=== How to complete this task ===
Excluding pictures, give the entries again exactly as they appear.

=== Provided entries ===
════
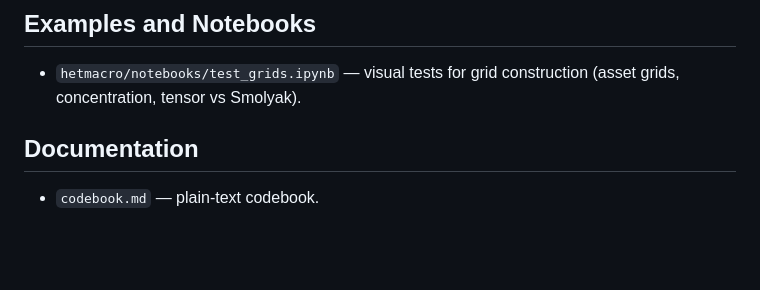
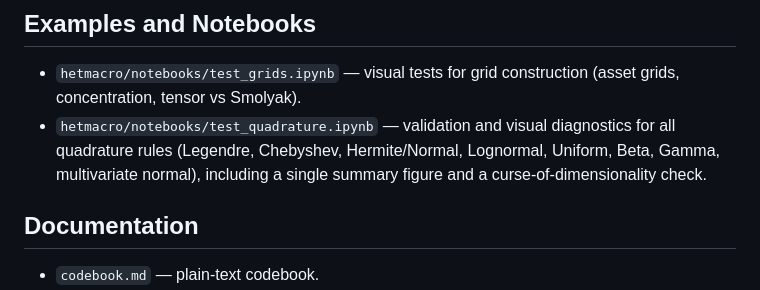
Before and after one commit to Rlincoln01/heterogeneity_in_macroeconomics, a Markdown page: README.md, the part around the change. GitHub-like rendering; blank space fills up the shorter version.

Commit message:
Document quadrature notebook in README
Add the quadrature validation notebook to the examples
list with a short description of its contents.

```diff
--- a/README.md
+++ b/README.md
@@ -68,6 +68,7 @@ requirements.txt
 ## Examples and Notebooks
 
 - `hetmacro/notebooks/test_grids.ipynb` — visual tests for grid construction (asset grids, concentration, tensor vs Smolyak).
+- `hetmacro/notebooks/test_quadrature.ipynb` — validation and visual diagnostics for all quadrature rules (Legendre, Chebyshev, Hermite/Normal, Lognormal, Uniform, Beta, Gamma, multivariate normal), including a single summary figure and a curse-of-dimensionality check.
 
 ## Documentation
 
```
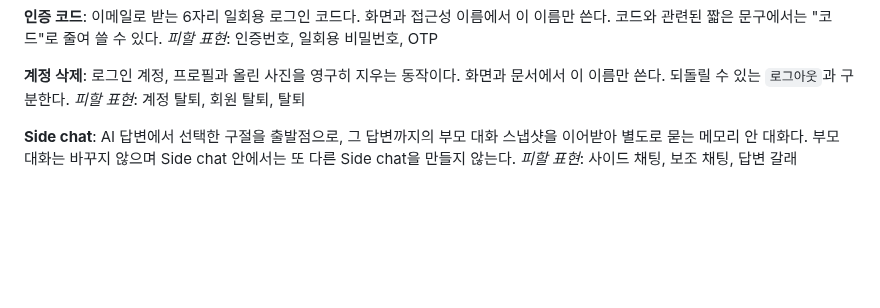
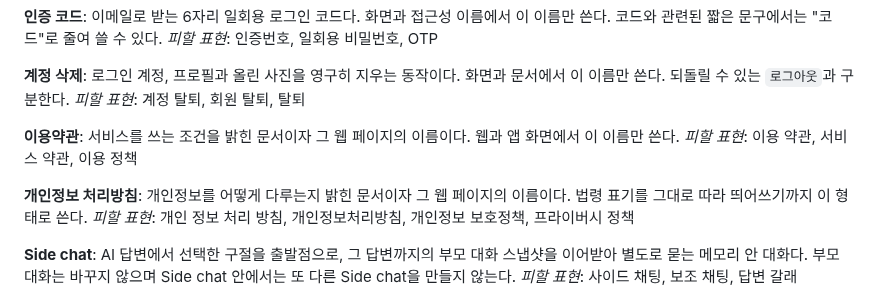
Before and after one commit to toy-crane/turbo-repo-template, a Markdown page: GLOSSARY.md, the part around the change. GitHub-like rendering; blank space fills up the shorter version.

Commit message:
docs: 웹 랜딩과 법적 고지 페이지 명세를 추가한다
랜딩, 이용약관, 개인정보 처리방침 세 경로를 Astro 정적 사이트로 세우는 범위와
수용 기준을 적는다. 이용약관과 개인정보 처리방침의 표기를 GLOSSARY.md에
고정한다.

Co-Authored-By: Claude Opus 5 <noreply@anthropic.com>

```diff
--- a/GLOSSARY.md
+++ b/GLOSSARY.md
@@ -21,6 +21,14 @@ _피할 표현_: 인증번호, 일회용 비밀번호, OTP
 **계정 삭제**:
 로그인 계정, 프로필과 올린 사진을 영구히 지우는 동작이다. 화면과 문서에서 이 이름만 쓴다. 되돌릴 수 있는 `로그아웃`과 구분한다.
 _피할 표현_: 계정 탈퇴, 회원 탈퇴, 탈퇴
+
+**이용약관**:
+서비스를 쓰는 조건을 밝힌 문서이자 그 웹 페이지의 이름이다. 웹과 앱 화면에서 이 이름만 쓴다.
+_피할 표현_: 이용 약관, 서비스 약관, 이용 정책
+
+**개인정보 처리방침**:
+개인정보를 어떻게 다루는지 밝힌 문서이자 그 웹 페이지의 이름이다. 법령 표기를 그대로 따라 띄어쓰기까지 이 형태로 쓴다.
+_피할 표현_: 개인 정보 처리 방침, 개인정보처리방침, 개인정보 보호정책, 프라이버시 정책
 
 **Side chat**:
 AI 답변에서 선택한 구절을 출발점으로, 그 답변까지의 부모 대화 스냅샷을 이어받아 별도로 묻는 메모리 안 대화다. 부모 대화는 바꾸지 않으며 Side chat 안에서는 또 다른 Side chat을 만들지 않는다.
```
Also changed, not shown: 1 other file.
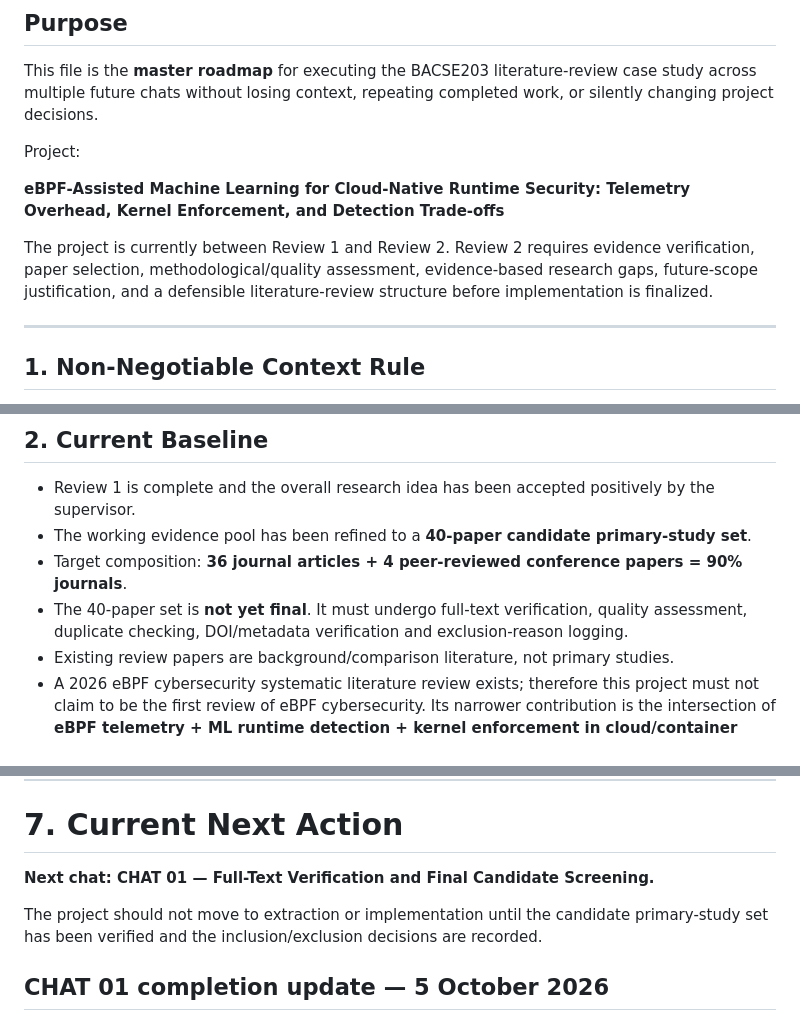
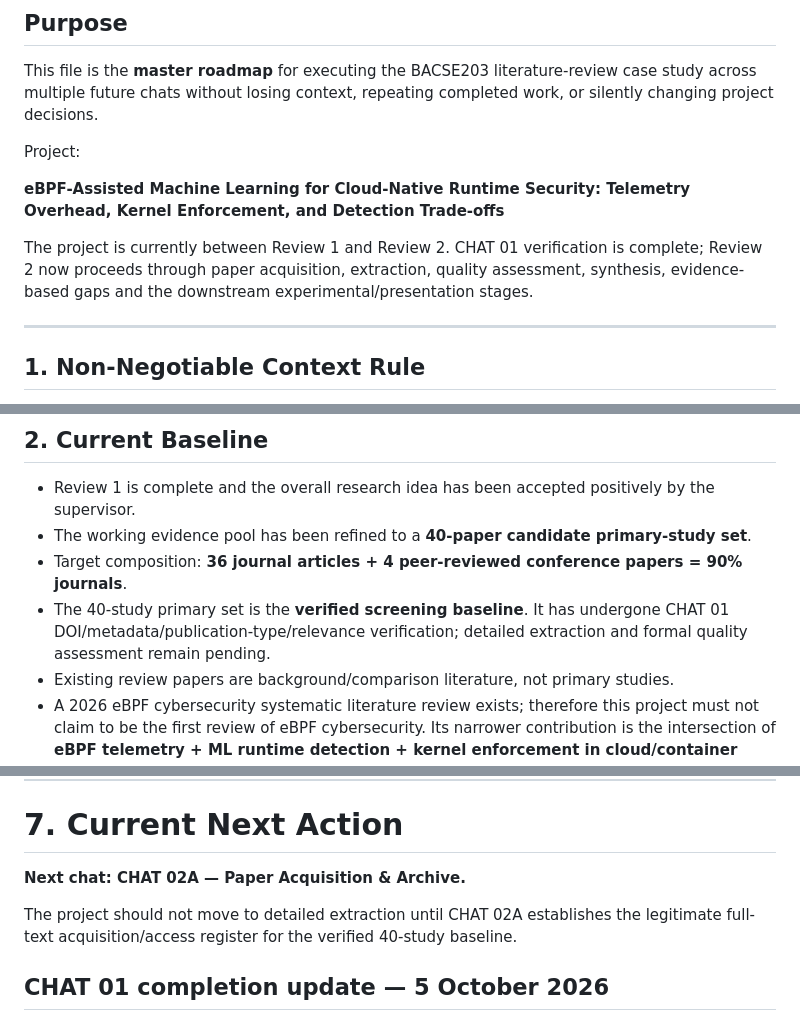
Before and after one commit to SujitSaiY2007/Computer-Networks-Case-Study-, a Markdown page: project/MASTER_EXECUTION_PLAN.md, 3 parts joined by grey strips. GitHub-like rendering.

Commit message:
Correct stale workflow status after CHAT 01

```diff
--- a/project/MASTER_EXECUTION_PLAN.md
+++ b/project/MASTER_EXECUTION_PLAN.md
@@ -8,7 +8,7 @@ Project:
 
 **eBPF-Assisted Machine Learning for Cloud-Native Runtime Security: Telemetry Overhead, Kernel Enforcement, and Detection Trade-offs**
 
-The project is currently between Review 1 and Review 2. Review 2 requires evidence verification, paper selection, methodological/quality assessment, evidence-based research gaps, future-scope justification, and a defensible literature-review structure before implementation is finalized.
+The project is currently between Review 1 and Review 2. CHAT 01 verification is complete; Review 2 now proceeds through paper acquisition, extraction, quality assessment, synthesis, evidence-based gaps and the downstream experimental/presentation stages.
 
 ---
 
@@ -46,7 +46,7 @@ When information conflicts:
 - Review 1 is complete and the overall research idea has been accepted positively by the supervisor.
 - The working evidence pool has been refined to a **40-paper candidate primary-study set**.
 - Target composition: **36 journal articles + 4 peer-reviewed conference papers = 90% journals**.
-- The 40-paper set is **not yet final**. It must undergo full-text verification, quality assessment, duplicate checking, DOI/metadata verification and exclusion-reason logging.
+- The 40-study primary set is the **verified screening baseline**. It has undergone CHAT 01 DOI/metadata/publication-type/relevance verification; detailed extraction and formal quality assessment remain pending.
 - Existing review papers are background/comparison literature, not primary studies.
 - A 2026 eBPF cybersecurity systematic literature review exists; therefore this project must not claim to be the first review of eBPF cybersecurity. Its narrower contribution is the intersection of **eBPF telemetry + ML runtime detection + kernel enforcement in cloud/container environments**, with explicit attention to overhead, ML placement, detection-to-mitigation latency, enforcement safety and evaluation practice.
 - Final manuscript should be a **critical synthesis**, not 40 independent paper summaries.
@@ -530,9 +530,9 @@ The project is ready for final submission when:
 
 # 7. Current Next Action
 
-**Next chat: CHAT 01 — Full-Text Verification and Final Candidate Screening.**
+**Next chat: CHAT 02A — Paper Acquisition & Archive.**
 
-The project should not move to extraction or implementation until the candidate primary-study set has been verified and the inclusion/exclusion decisions are recorded.
+The project should not move to detailed extraction until CHAT 02A establishes the legitimate full-text acquisition/access register for the verified 40-study baseline.
 
 
 ## CHAT 01 completion update — 5 October 2026
```
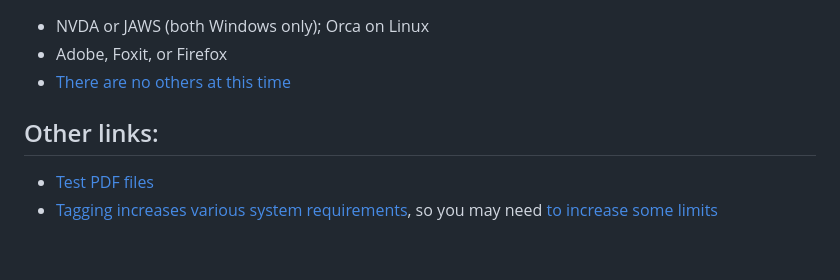
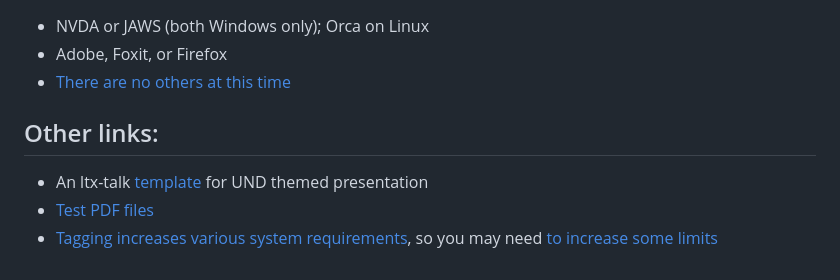
Before and after one commit to teepeemm/teepeemm.github.io, a Markdown page: accessibility/README.md, the part around the change. GitHub-like rendering.

Commit message:
link for ltx-talk-und

```diff
--- a/accessibility/README.md
+++ b/accessibility/README.md
@@ -57,6 +57,7 @@ PDF Screen readers:
 
 Other links:
 -----------
+* An ltx-talk [template](ltx-talk-und) for UND themed presentation
 * [Test PDF files](https://texlive.net/tests/MathML/)
 * [Tagging increases various system requirements](https://tex.stackexchange.com/a/751610/107497), so you may need [to increase](https://tex.stackexchange.com/a/741777/107497) [some limits](https://tex.stackexchange.com/a/518522/107497)
 
```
════
=== Solution below ===
Before and after one commit to Rlincoln01/heterogeneity_in_macroeconomics, a Markdown page: README.md, the part around the change. GitHub-like rendering; blank space fills up the shorter version.

Commit message:
Document quadrature notebook in README
Add the quadrature validation notebook to the examples
list with a short description of its contents.

```diff
--- a/README.md
+++ b/README.md
@@ -68,6 +68,7 @@ requirements.txt
 ## Examples and Notebooks
 
 - `hetmacro/notebooks/test_grids.ipynb` — visual tests for grid construction (asset grids, concentration, tensor vs Smolyak).
+- `hetmacro/notebooks/test_quadrature.ipynb` — validation and visual diagnostics for all quadrature rules (Legendre, Chebyshev, Hermite/Normal, Lognormal, Uniform, Beta, Gamma, multivariate normal), including a single summary figure and a curse-of-dimensionality check.
 
 ## Documentation
 
```
Before and after one commit to toy-crane/turbo-repo-template, a Markdown page: GLOSSARY.md, the part around the change. GitHub-like rendering; blank space fills up the shorter version.

Commit message:
docs: 웹 랜딩과 법적 고지 페이지 명세를 추가한다
랜딩, 이용약관, 개인정보 처리방침 세 경로를 Astro 정적 사이트로 세우는 범위와
수용 기준을 적는다. 이용약관과 개인정보 처리방침의 표기를 GLOSSARY.md에
고정한다.

Co-Authored-By: Claude Opus 5 <noreply@anthropic.com>

```diff
--- a/GLOSSARY.md
+++ b/GLOSSARY.md
@@ -21,6 +21,14 @@ _피할 표현_: 인증번호, 일회용 비밀번호, OTP
 **계정 삭제**:
 로그인 계정, 프로필과 올린 사진을 영구히 지우는 동작이다. 화면과 문서에서 이 이름만 쓴다. 되돌릴 수 있는 `로그아웃`과 구분한다.
 _피할 표현_: 계정 탈퇴, 회원 탈퇴, 탈퇴
+
+**이용약관**:
+서비스를 쓰는 조건을 밝힌 문서이자 그 웹 페이지의 이름이다. 웹과 앱 화면에서 이 이름만 쓴다.
+_피할 표현_: 이용 약관, 서비스 약관, 이용 정책
+
+**개인정보 처리방침**:
+개인정보를 어떻게 다루는지 밝힌 문서이자 그 웹 페이지의 이름이다. 법령 표기를 그대로 따라 띄어쓰기까지 이 형태로 쓴다.
+_피할 표현_: 개인 정보 처리 방침, 개인정보처리방침, 개인정보 보호정책, 프라이버시 정책
 
 **Side chat**:
 AI 답변에서 선택한 구절을 출발점으로, 그 답변까지의 부모 대화 스냅샷을 이어받아 별도로 묻는 메모리 안 대화다. 부모 대화는 바꾸지 않으며 Side chat 안에서는 또 다른 Side chat을 만들지 않는다.
```
Also changed, not shown: 1 other file.
Before and after one commit to SujitSaiY2007/Computer-Networks-Case-Study-, a Markdown page: project/MASTER_EXECUTION_PLAN.md, 3 parts joined by grey strips. GitHub-like rendering.

Commit message:
Correct stale workflow status after CHAT 01

```diff
--- a/project/MASTER_EXECUTION_PLAN.md
+++ b/project/MASTER_EXECUTION_PLAN.md
@@ -8,7 +8,7 @@ Project:
 
 **eBPF-Assisted Machine Learning for Cloud-Native Runtime Security: Telemetry Overhead, Kernel Enforcement, and Detection Trade-offs**
 
-The project is currently between Review 1 and Review 2. Review 2 requires evidence verification, paper selection, methodological/quality assessment, evidence-based research gaps, future-scope justification, and a defensible literature-review structure before implementation is finalized.
+The project is currently between Review 1 and Review 2. CHAT 01 verification is complete; Review 2 now proceeds through paper acquisition, extraction, quality assessment, synthesis, evidence-based gaps and the downstream experimental/presentation stages.
 
 ---
 
@@ -46,7 +46,7 @@ When information conflicts:
 - Review 1 is complete and the overall research idea has been accepted positively by the supervisor.
 - The working evidence pool has been refined to a **40-paper candidate primary-study set**.
 - Target composition: **36 journal articles + 4 peer-reviewed conference papers = 90% journals**.
-- The 40-paper set is **not yet final**. It must undergo full-text verification, quality assessment, duplicate checking, DOI/metadata verification and exclusion-reason logging.
+- The 40-study primary set is the **verified screening baseline**. It has undergone CHAT 01 DOI/metadata/publication-type/relevance verification; detailed extraction and formal quality assessment remain pending.
 - Existing review papers are background/comparison literature, not primary studies.
 - A 2026 eBPF cybersecurity systematic literature review exists; therefore this project must not claim to be the first review of eBPF cybersecurity. Its narrower contribution is the intersection of **eBPF telemetry + ML runtime detection + kernel enforcement in cloud/container environments**, with explicit attention to overhead, ML placement, detection-to-mitigation latency, enforcement safety and evaluation practice.
 - Final manuscript should be a **critical synthesis**, not 40 independent paper summaries.
@@ -530,9 +530,9 @@ The project is ready for final submission when:
 
 # 7. Current Next Action
 
-**Next chat: CHAT 01 — Full-Text Verification and Final Candidate Screening.**
+**Next chat: CHAT 02A — Paper Acquisition & Archive.**
 
-The project should not move to extraction or implementation until the candidate primary-study set has been verified and the inclusion/exclusion decisions are recorded.
+The project should not move to detailed extraction until CHAT 02A establishes the legitimate full-text acquisition/access register for the verified 40-study baseline.
 
 
 ## CHAT 01 completion update — 5 October 2026
```
Before and after one commit to teepeemm/teepeemm.github.io, a Markdown page: accessibility/README.md, the part around the change. GitHub-like rendering.

Commit message:
link for ltx-talk-und

```diff
--- a/accessibility/README.md
+++ b/accessibility/README.md
@@ -57,6 +57,7 @@ PDF Screen readers:
 
 Other links:
 -----------
+* An ltx-talk [template](ltx-talk-und) for UND themed presentation
 * [Test PDF files](https://texlive.net/tests/MathML/)
 * [Tagging increases various system requirements](https://tex.stackexchange.com/a/751610/107497), so you may need [to increase](https://tex.stackexchange.com/a/741777/107497) [some limits](https://tex.stackexchange.com/a/518522/107497)
 
```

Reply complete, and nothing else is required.